Vermut really knows how to handle the information that is revealed about his characters, both what and when to reveal it and what to keep from the audience. [That also applies to the violence in the film – Vermut knows what to show and what just to suggest.]
That is also his main source of tension, always leaving enough mystery to keep the audience wondering and wanting to know what comes next, which slowly changes to a very strong suspicion where things will be headed and whether he will really go there. Only once does his concept not work: I felt frustrated that I didn’t know until the end what Damian (José Sacristán) did for Barbara. Maybe I was just dense that I didn’t realize it, but usually I’m not that bad at picking up clues and the film lacked a solution for me there.
Unfortunately, the film’s weakest point are Barbara and to some extent Alicia. Neither get a very active role. Alicia doesn’t even get to utter her wish directly, her father stumbles over her diary. [Her naive and unquestioning and rather ungrateful acceptance of her dress also didn’t ring very true to me – with 12 years, she’s old enough to be well aware that they don’t have any money and that the dress is expensive. I would have expected a little more happiness about the dress, even if the wand was missing.] But Barbara as a character fares even worse. Her life is run by the men in it, first her husband, then she gets to make one decision on her own which immediately leaves her at Luis’ mercy. Her solution to the situation again is only possible due to two other men. This goes so far that she is barely part of her own story.

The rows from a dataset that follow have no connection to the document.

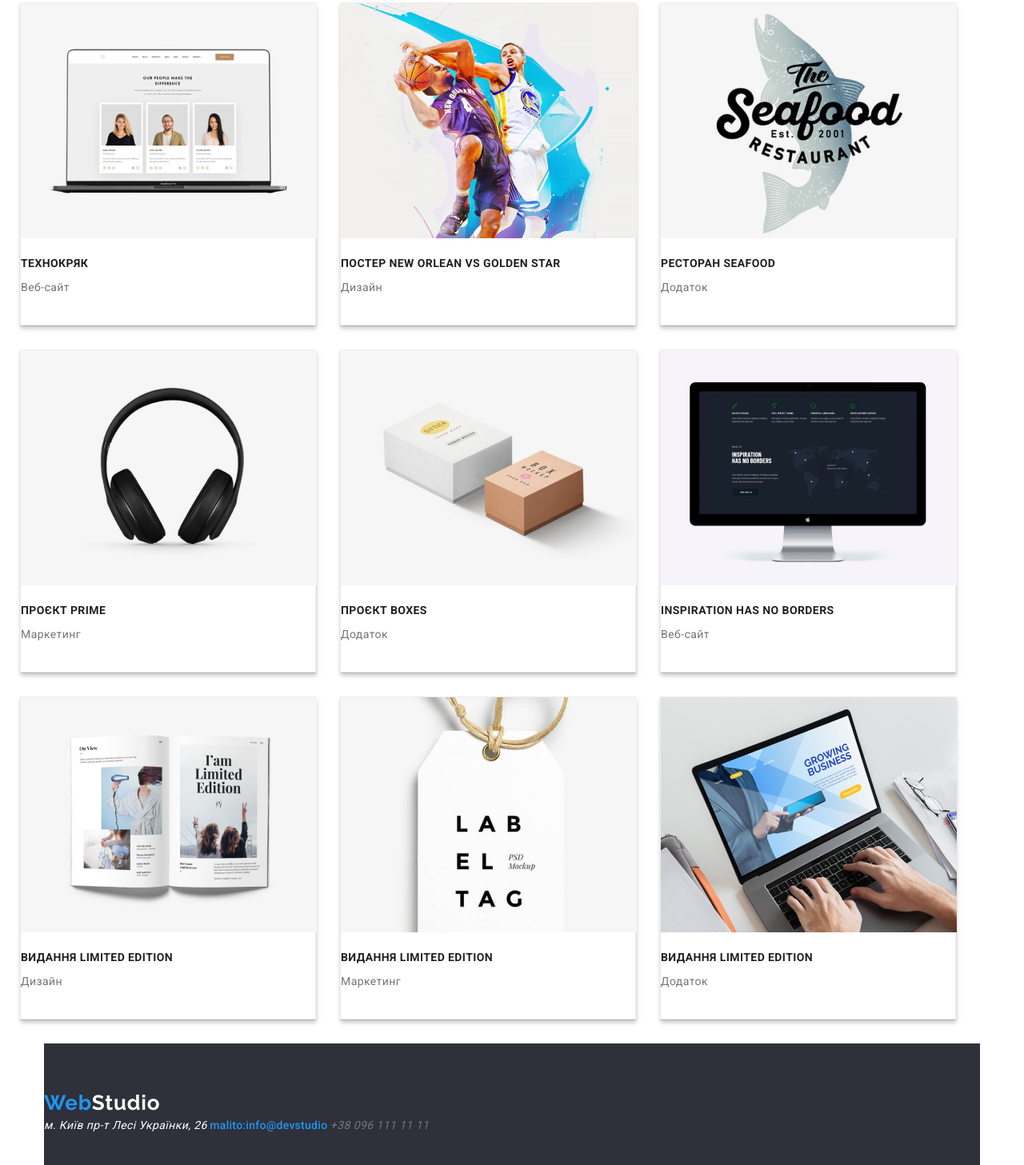
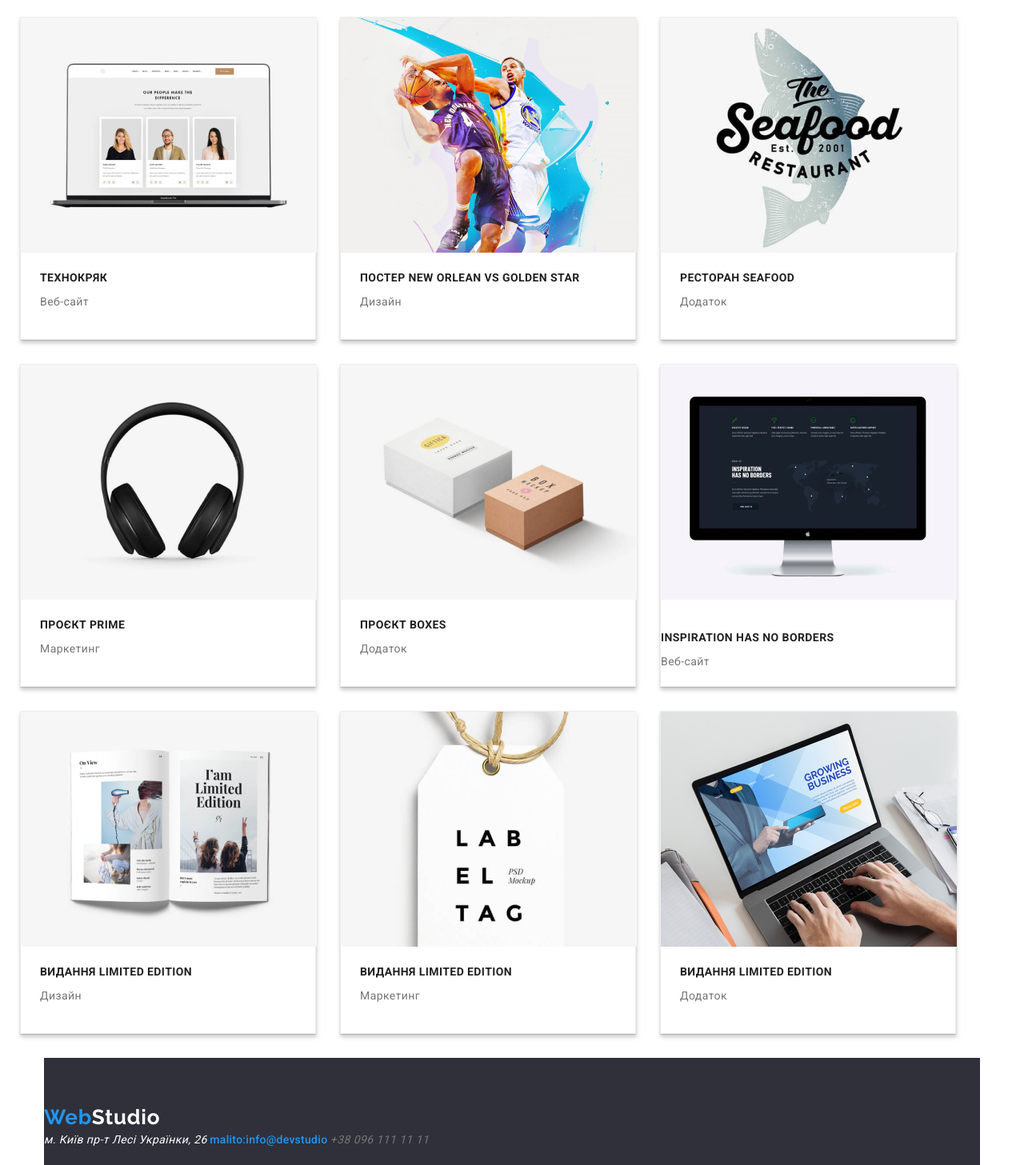
Before and after one commit to RomanKaptarUA/WebStudio, a plain HTML site: page portfolio.html in a window 1280 px wide. Shown: the part 214-1671 px from the top of the page at 80% size. Drawn offline with nearby package versions, Linux system fonts and the light colour scheme.

Commit message:
sxajksajsoa

```diff
--- a/css/style.css
+++ b/css/style.css
@@ -191,8 +191,9 @@ body{
 }
 
 .team{
+
     color: var(--backgroun-team-color);
-    padding-top: 94px;
+    padding-top: 0px;
     padding-bottom: 94px;
 }
 
@@ -350,6 +351,7 @@ li{
 
 
 .button-portfolio{
+    height: 38px;
     border-radius: 4px;
     border: none;
     background-color: #F5F4FA;
@@ -405,3 +407,7 @@ li{
     flex-wrap: wrap;
     margin-left: -30px;
 }
+
+.div-vid{
+    margin-left: 24px;
+}
--- a/portfolio.html
+++ b/portfolio.html
@@ -48,7 +48,7 @@
             <li class="li-portfolio">
                 <button class="button-portfolio button-link" type="button">Усі</button>
             </li>
-            <li class="li-portfolio"i>
+            <li class="li-portfolio">
                 <button class="button-portfolio button-link" type="button">Веб-сайти</button>
             </li>
             <li class="li-portfolio">
@@ -65,61 +65,61 @@
           <ul class="project-list">
             <li class="project-list-information">
               <img class="portfolio-img" src="images/Portfolio/img1.png" alt="">
-              <div>
+              <div class="div-vid">
                <h2 class="benefits-name">Технокряк</h2>
                <p class="benefits-text">Веб-сайт</p>
               </div>
             </li>
             <li class="project-list-information">
               <img class="portfolio-img" src="images/Portfolio/img2.png" alt="">
-              <div>
+              <div class="div-vid">
             <h2 class="benefits-name">Постер New Orlean vs Golden Star</h2>
             <p class="benefits-text">Дизайн</p>
           </div>
             </li>
             <li class="project-list-information">
               <img class="portfolio-img" src="images/Portfolio/img3.png" alt="">
-              <div>
+              <div class="div-vid">
             <h2 class="benefits-name">Ресторан Seafood</h2>
             <p class="benefits-text">Додаток</p>
           </div>
             </li>
             <li class="project-list-information">
               <img class="portfolio-img" src="images/Portfolio/img4.png" alt="">
-              <div>
+              <div class="div-vid">
             <h2 class="benefits-name">Проєкт Prime</h2>
             <p class="benefits-text">Маркетинг</p>
             </div>
             </li>
             <li class="project-list-information">
               <img class="portfolio-img" src="images/Portfolio/img5.png" alt="">
-              <div>
+              <div class="div-vid">
             <h2 class="benefits-name">Проєкт Boxes</h2>
             <p class="benefits-text">Додаток</p>
             </li>
             <li class="project-list-information">
               <img class="portfolio-img" src="images/Portfolio/img6.png" alt="">
-              <div>
+              <di class="div-vid"v>
             <h2 class="benefits-name">Inspiration has no Borders</h2>
             <p class="benefits-text">Веб-сайт</p>
             </li>
             <li class="project-list-information">
               <img class="portfolio-img" src="images/Portfolio/img7.png" alt="">
-              <div>
+              <div class="div-vid">
             <h2 class="benefits-name">Видання Limited Edition</h2>
             <p class="benefits-text">Дизайн</p>
             </div>
             </li>
             <li class="project-list-information">
               <img src="images/Portfolio/img8.png" alt="">
-              <div>
+              <div class="div-vid">
             <h2 class="benefits-name">Видання Limited Edition</h2>
             <p  class="benefits-text">Маркетинг</p>
           </div>
             </li>
             <li class="project-list-information">
               <img src="images/Portfolio/img9.png" alt="">
-            <div>
+            <div class="div-vid">
             <h2 class="benefits-name">Видання Limited Edition</h2>
             <p class="benefits-text">Додаток</p>
           </div>
```
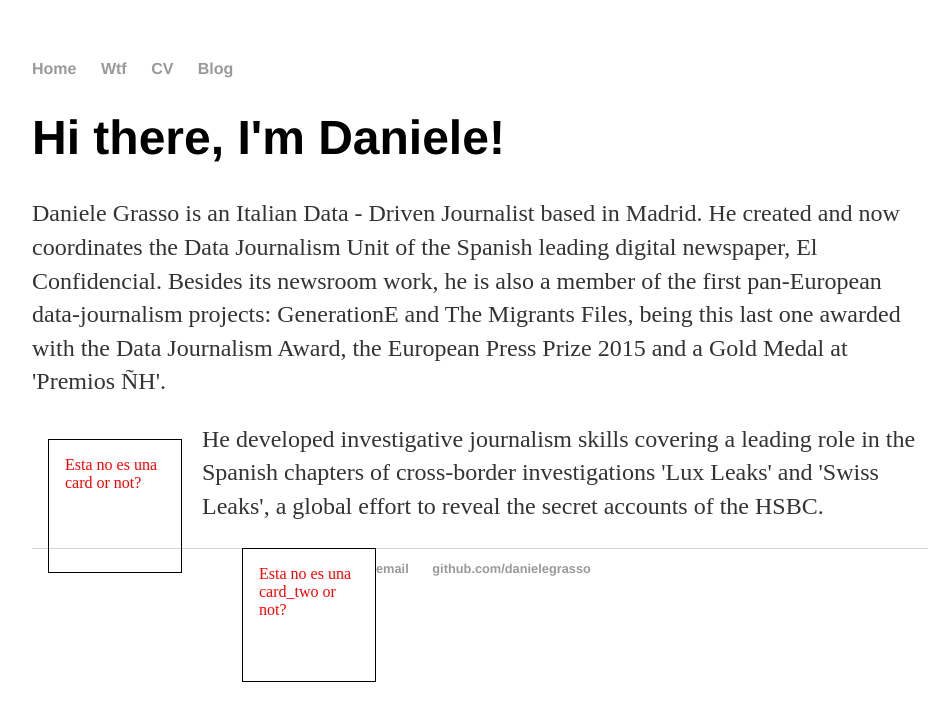
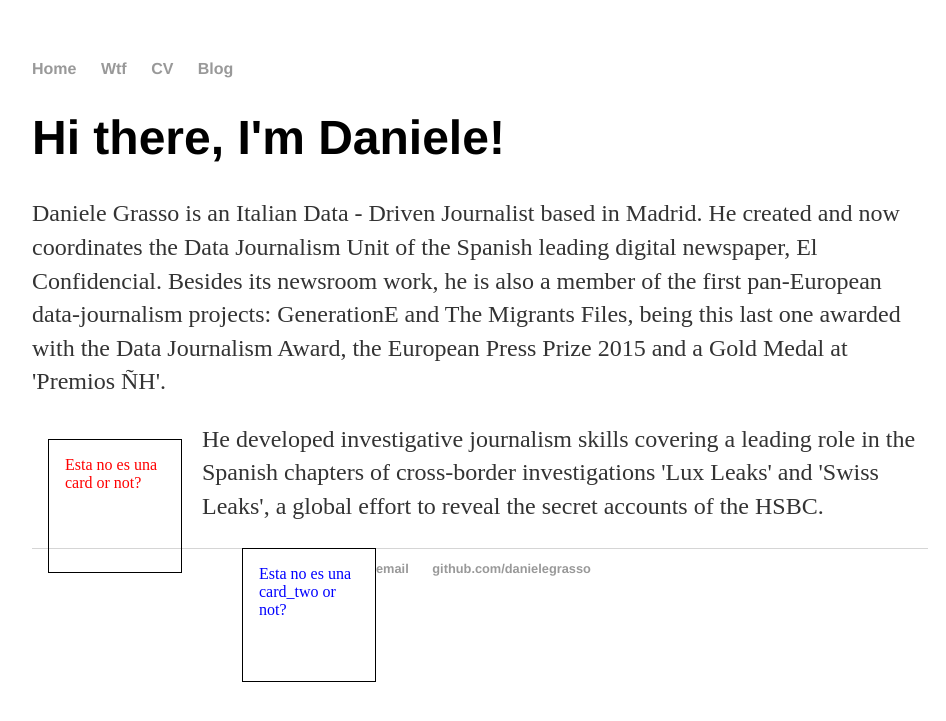
Before and after one commit to danielegrasso/danielegrasso.github.io, a Jekyll site: the page built from index.html, in a window 1280 px wide. Shown: the top 721 px of the page, without its empty margins (160-1106 px from the left). Built offline with Jekyll 4.4.1, drawn with Linux system fonts in a browser that asks for light colours.

Commit message:
Update main.css
Changing card_two color

```diff
--- a/css/main.css
+++ b/css/main.css
@@ -51,7 +51,7 @@ ul.posts li {
     float: left;
     }
 .card_two {
-    color: red;
+    color: blue;
     width: 100px;
     height: 100px;
     margin-left: 40px;
```
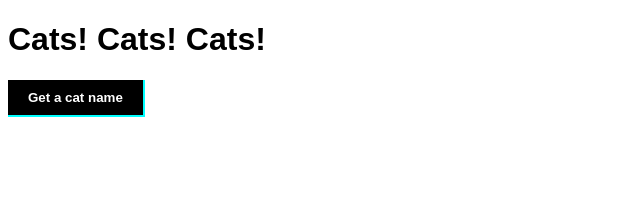
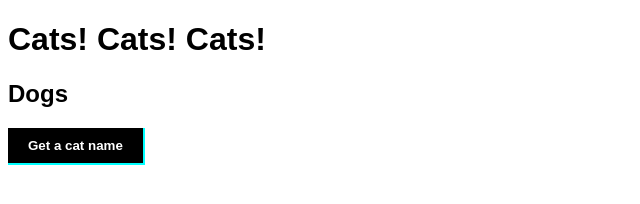
Before and after one commit to navswe/6_3-demo-deployment, a website: page public/index.html in a window 1280 px wide. Shown: the whole page, without its empty margins (0-640 px from the left). Drawn offline with Linux system fonts and the light colour scheme.

Commit message:
update test

```diff
--- a/public/index.html
+++ b/public/index.html
@@ -10,6 +10,7 @@
 <body>
     <header>
         <h1>Cats! Cats! Cats!</h1>
+        <h2>Dogs</h2>
     </header>
 
     <button>Get a cat name</button>
--- a/server/server.js
+++ b/server/server.js
@@ -3,6 +3,7 @@ const app = express()
 const path = require('path')
 
 app.use(express.static(`public`))
+app.use(express.json())
 
 app.get('/',(req,res) => {
     res.sendFile(path.join(__dirname,'../public/index.html'))
```
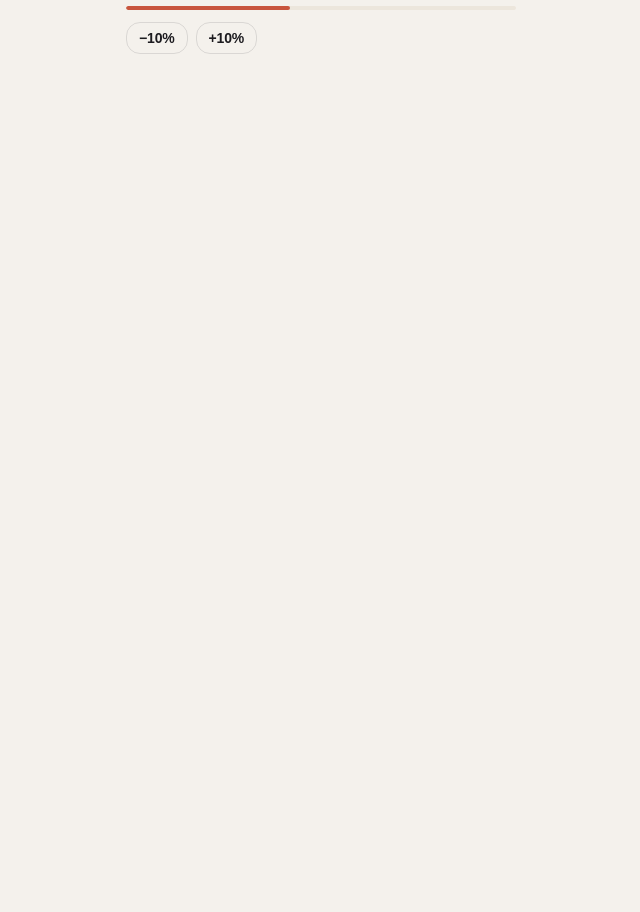
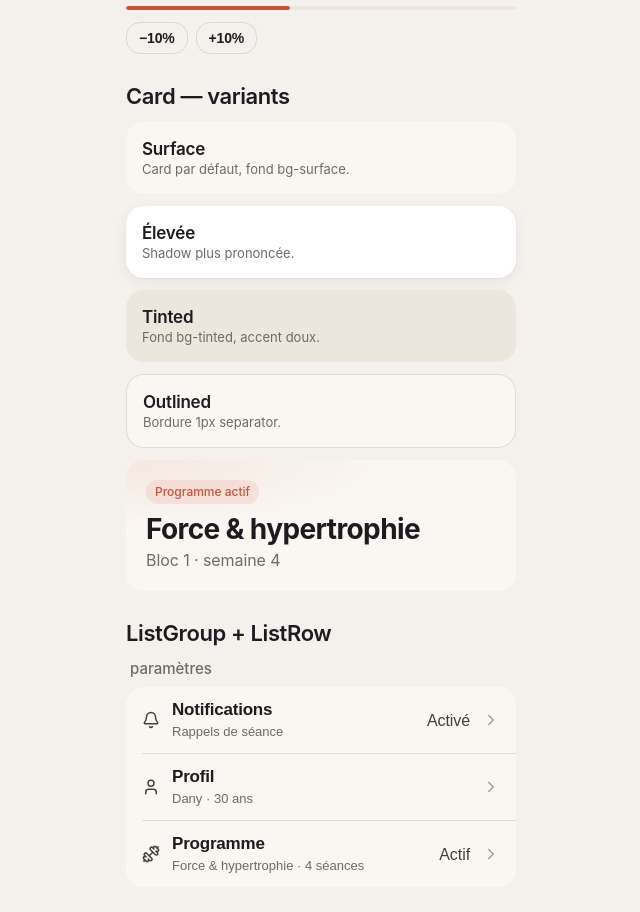
Before and after one commit to naseradd/app-coach-claude, a React (Vite) app in the folder packages/web/: page / in a window 1280 px wide. Shown: the part 920-1832 px from the top of the page, without its empty margins (319-959 px from the left). Before the commit the page ends 1102 px from the top, so only its background shows below. Built offline with nearby package versions, Linux system fonts and the light colour scheme.

Commit message:
feat(web): primitive components batch 2 — Card, ListGroup, ListRow

```diff
--- /dev/null
+++ b/packages/web/src/components/ui/Card.tsx
@@ -0,0 +1,46 @@
+import type { ReactNode } from 'react';
+
+export type CardVariant = 'surface' | 'elev' | 'tinted' | 'outlined' | 'mesh';
+
+interface Props {
+  variant?: CardVariant;
+  padding?: number | string;
+  children: ReactNode;
+  className?: string;
+  onClick?: () => void;
+}
+
+function styleFor(variant: CardVariant): React.CSSProperties {
+  switch (variant) {
+    case 'surface':
+      return { background: 'var(--bg-surface)' };
+    case 'elev':
+      return { background: 'var(--bg-elev)', boxShadow: 'var(--shadow-md)' };
+    case 'tinted':
+      return { background: 'var(--bg-tinted)' };
+    case 'outlined':
+      return { background: 'var(--bg-surface)', border: '1px solid var(--separator)' };
+    case 'mesh':
+      return {
+        background:
+          'radial-gradient(120% 90% at 0% 0%, var(--accent-soft), transparent 60%), var(--bg-surface)',
+      };
+  }
+}
+
+export function Card({ variant = 'surface', padding = 16, children, className, onClick }: Props) {
+  return (
+    <div
+      className={className}
+      onClick={onClick}
+      style={{
+        borderRadius: 18,
+        padding,
+        cursor: onClick ? 'pointer' : undefined,
+        ...styleFor(variant),
+      }}
+    >
+      {children}
+    </div>
+  );
+}
--- /dev/null
+++ b/packages/web/src/components/ui/ListGroup.tsx
@@ -0,0 +1,50 @@
+import { Children, type ReactNode } from 'react';
+
+interface Props {
+  header?: string;
+  children: ReactNode;
+  className?: string;
+}
+
+export function ListGroup({ header, children, className }: Props) {
+  const items = Children.toArray(children);
+  return (
+    <div className={className} style={{ display: 'grid', gap: 8 }}>
+      {header ? (
+        <div
+          className="t-subhead"
+          style={{
+            color: 'var(--ink-3)',
+            textTransform: 'lowercase',
+            letterSpacing: 0,
+            padding: '0 4px',
+          }}
+        >
+          {header}
+        </div>
+      ) : null}
+      <div
+        style={{
+          background: 'var(--bg-surface)',
+          borderRadius: 18,
+          overflow: 'hidden',
+        }}
+      >
+        {items.map((child, i) => (
+          <div key={i}>
+            {i > 0 ? (
+              <div
+                style={{
+                  height: 1,
+                  background: 'var(--separator)',
+                  marginLeft: 16,
+                }}
+              />
+            ) : null}
+            {child}
+          </div>
+        ))}
+      </div>
+    </div>
+  );
+}
--- /dev/null
+++ b/packages/web/src/components/ui/ListRow.tsx
@@ -0,0 +1,70 @@
+import type { ReactNode } from 'react';
+import { motion } from 'motion/react';
+import { ChevronRight } from 'lucide-react';
+import { spring } from '../../design/motion.js';
+
+interface Props {
+  leading?: ReactNode;
+  label: ReactNode;
+  subtitle?: ReactNode;
+  trailing?: ReactNode;
+  showChevron?: boolean;
+  onClick?: () => void;
+  className?: string;
+}
+
+export function ListRow({
+  leading,
+  label,
+  subtitle,
+  trailing,
+  showChevron,
+  onClick,
+  className,
+}: Props) {
+  const Comp = onClick ? motion.button : motion.div;
+  const interactive = !!onClick;
+
+  return (
+    <Comp
+      type={onClick ? 'button' : undefined}
+      onClick={onClick}
+      whileTap={interactive ? { backgroundColor: 'rgba(28,27,31,0.06)' } : undefined}
+      transition={spring.tap}
+      className={className}
+      style={{
+        width: '100%',
+        minHeight: 44,
+        display: 'flex',
+        alignItems: 'center',
+        gap: 12,
+        padding: '12px 16px',
+        background: 'transparent',
+        border: 0,
+        textAlign: 'left',
+        cursor: interactive ? 'pointer' : 'default',
+        color: 'var(--ink)',
+      }}
+    >
+      {leading ? <div style={{ display: 'inline-flex', flexShrink: 0 }}>{leading}</div> : null}
+      <div style={{ flex: 1, minWidth: 0, display: 'grid', gap: 2 }}>
+        <div className="t-headline" style={{ color: 'var(--ink)' }}>
+          {label}
+        </div>
+        {subtitle ? (
+          <div className="t-footnote" style={{ color: 'var(--ink-3)' }}>
+            {subtitle}
+          </div>
+        ) : null}
+      </div>
+      {trailing ? (
+        <div className="t-callout" style={{ color: 'var(--ink-2)', flexShrink: 0 }}>
+          {trailing}
+        </div>
+      ) : null}
+      {showChevron ? (
+        <ChevronRight size={18} style={{ color: 'var(--ink-4)', flexShrink: 0 }} />
+      ) : null}
+    </Comp>
+  );
+}
--- a/packages/web/src/components/ui/index.ts
+++ b/packages/web/src/components/ui/index.ts
@@ -5,3 +5,7 @@ export type { ButtonVariant, ButtonSize } from './Button.js';
 export { IconButton } from './IconButton.js';
 export type { IconButtonVariant } from './IconButton.js';
 export { ProgressBar } from './ProgressBar.js';
+export { Card } from './Card.js';
+export type { CardVariant } from './Card.js';
+export { ListGroup } from './ListGroup.js';
+export { ListRow } from './ListRow.js';
--- a/packages/web/src/pages/_DesignPlayground.tsx
+++ b/packages/web/src/pages/_DesignPlayground.tsx
@@ -1,7 +1,15 @@
 import { useState } from 'react';
-import { Heart, ArrowRight, Plus, Video } from 'lucide-react';
+import { Heart, ArrowRight, Plus, Video, Dumbbell, Bell, User } from 'lucide-react';
 import { applyTheme, THEMES, type ThemeId, loadTheme } from '../design/themes.js';
-import { Badge, Button, IconButton, ProgressBar } from '../components/ui/index.js';
+import {
+  Badge,
+  Button,
+  Card,
+  IconButton,
+  ListGroup,
+  ListRow,
+  ProgressBar,
+} from '../components/ui/index.js';
 
 export function DesignPlayground() {
   const [theme, setTheme] = useState<ThemeId>(loadTheme());
@@ -83,6 +91,70 @@ export function DesignPlayground() {
           </div>
         </div>
       </Section>
+
+      <Section title="Card — variants">
+        <div style={{ display: 'grid', gap: 12 }}>
+          <Card variant="surface">
+            <div className="t-headline">Surface</div>
+            <div className="t-footnote" style={{ color: 'var(--ink-3)' }}>
+              Card par défaut, fond bg-surface.
+            </div>
+          </Card>
+          <Card variant="elev">
+            <div className="t-headline">Élevée</div>
+            <div className="t-footnote" style={{ color: 'var(--ink-3)' }}>
+              Shadow plus prononcée.
+            </div>
+          </Card>
+          <Card variant="tinted">
+            <div className="t-headline">Tinted</div>
+            <div className="t-footnote" style={{ color: 'var(--ink-3)' }}>
+              Fond bg-tinted, accent doux.
+            </div>
+          </Card>
+          <Card variant="outlined">
+            <div className="t-headline">Outlined</div>
+            <div className="t-footnote" style={{ color: 'var(--ink-3)' }}>
+              Bordure 1px separator.
+            </div>
+          </Card>
+          <Card variant="mesh" padding={20}>
+            <Badge variant="accent">Programme actif</Badge>
+            <div className="t-title-1" style={{ marginTop: 8 }}>Force & hypertrophie</div>
+            <div className="t-callout" style={{ color: 'var(--ink-3)', marginTop: 4 }}>
+              Bloc 1 · semaine 4
+            </div>
+          </Card>
+        </div>
+      </Section>
+
+      <Section title="ListGroup + ListRow">
+        <ListGroup header="paramètres">
+          <ListRow
+            leading={<Bell size={18} style={{ color: 'var(--ink-2)' }} />}
+            label="Notifications"
+            subtitle="Rappels de séance"
+            trailing="Activé"
+            showChevron
+            onClick={() => undefined}
+          />
+          <ListRow
+            leading={<User size={18} style={{ color: 'var(--ink-2)' }} />}
+            label="Profil"
+            subtitle="Dany · 30 ans"
+            showChevron
+            onClick={() => undefined}
+          />
+          <ListRow
+            leading={<Dumbbell size={18} style={{ color: 'var(--ink-2)' }} />}
+            label="Programme"
+            subtitle="Force & hypertrophie · 4 séances"
+            trailing="Actif"
+            showChevron
+            onClick={() => undefined}
+          />
+        </ListGroup>
+      </Section>
     </div>
   );
 }
```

Despite that treatment of its female characters, there was still something about Magical Girl that was engaging and captivating and that I enjoyed. Maybe Vermut’s next film will be better with its women and even more nejoyable.